Powered by Blogger

Tuesday, January 17, 2012

"The rich are not special"

Just love this essay by James Moore at HuffingtonPost - below are some highlights:

. . . There is something troubling about the collective American consciousness that enables us to elect persons of privilege to a job whose most basic requirement ought to be a first hand understanding of economic struggle. Like the two Republican Bush presidents, Mitt Romney has always had a soft place to fall. In 1975, when he left Harvard, he went straight to Wall Street with a class of business school graduates who became consultants instead of employees. The mortgage his dad told him to deal with first was probably never a big worry and when Mitt landed at Bain Capital in 1977 he was launched on the business career that is somehow supposed to qualify him for the White House. Please explain how being successful at an investment fund trains an individual for dealing with foreign policy, a stubborn congress, and a lagging economy.
We Americans celebrate wealth and business success as if it were a form of religion. Of course, people who work hard and accomplish their goals, financial, material, or even spiritual, ought to be admired because they contribute to the advancement of our culture. But the rich are not necessarily special; they tend to be prepared and lucky. Their money is generally not the consequence of any intellect or insight that can translate to leadership or government. We simply want to believe that is how they earned it.
. . . There isn't any class warfare in America.
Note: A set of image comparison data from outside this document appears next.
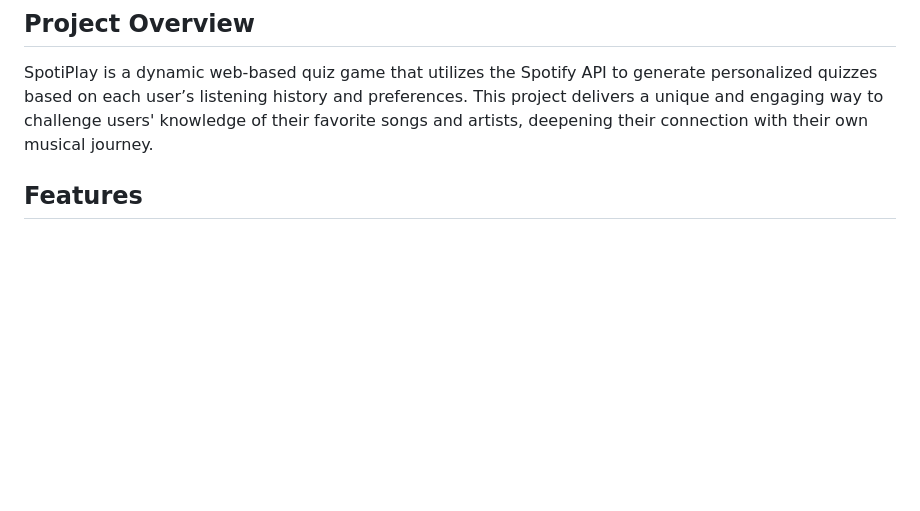
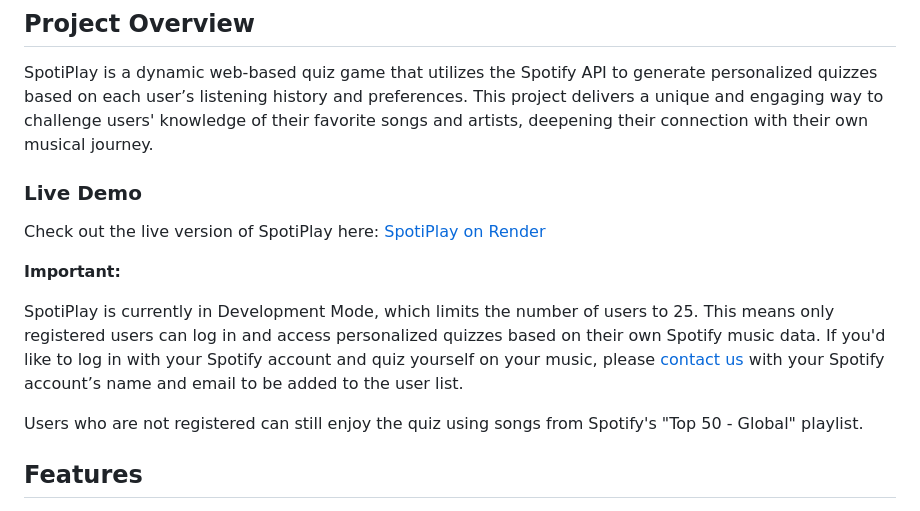
Before and after one commit to bonjourmontreal/SpotiPlay, a Markdown page: README.md, the part around the change. Rendered like a GitHub page; blank space fills up the shorter version.

```diff
--- a/README.md
+++ b/README.md
@@ -5,6 +5,15 @@
 ## Project Overview
 
 SpotiPlay is a dynamic web-based quiz game that utilizes the Spotify API to generate personalized quizzes based on each user’s listening history and preferences. This project delivers a unique and engaging way to challenge users' knowledge of their favorite songs and artists, deepening their connection with their own musical journey.
+
+### Live Demo
+Check out the live version of SpotiPlay here: [SpotiPlay on Render](https://spotiplay.onrender.com/)
+
+**Important:**
+
+SpotiPlay is currently in Development Mode, which limits the number of users to 25. This means only registered users can log in and access personalized quizzes based on their own Spotify music data. If you'd like to log in with your Spotify account and quiz yourself on your music, please [contact us](mailto:support@spotiplay.com) with your Spotify account’s name and email to be added to the user list.
+
+Users who are not registered can still enjoy the quiz using songs from Spotify's "Top 50 - Global" playlist.
 
 ## Features
 
```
We are all participants in the same game and some of us have greater advantages and use them to gain wealth but that doesn't mean the rich should be president. I've often thought the difference between the two political parties was that one was rolling down the highway in a nice new car and ignoring all of those who had fallen into the ditch while the other party was slowing down and pulling over to help get the stranded travelers back on the road. Capitalism is imperfect and x amount of effort does not necessarily produce y amount of results. Some of us end up in the ditch. People fail for many reasons. But almost all of them are trying. Our national discourse is over how we provide assistance.
We've had wealthy presidents in the past and some have had greatness. Our greatest president, however, came from a log cabin and understood the common man's struggle, and it is not about corporate tax cuts. Leadership is a product of intimate understanding, which rarely is a consequence of wealth. But America has only two types of citizens: millionaires and those of us who very shortly expect to be millionaires. The result is we admire money and project onto the wealthy characteristics they often do not possess.
And putting those people into the White House tends to be a grave mistake.



Post a Comment

<< Home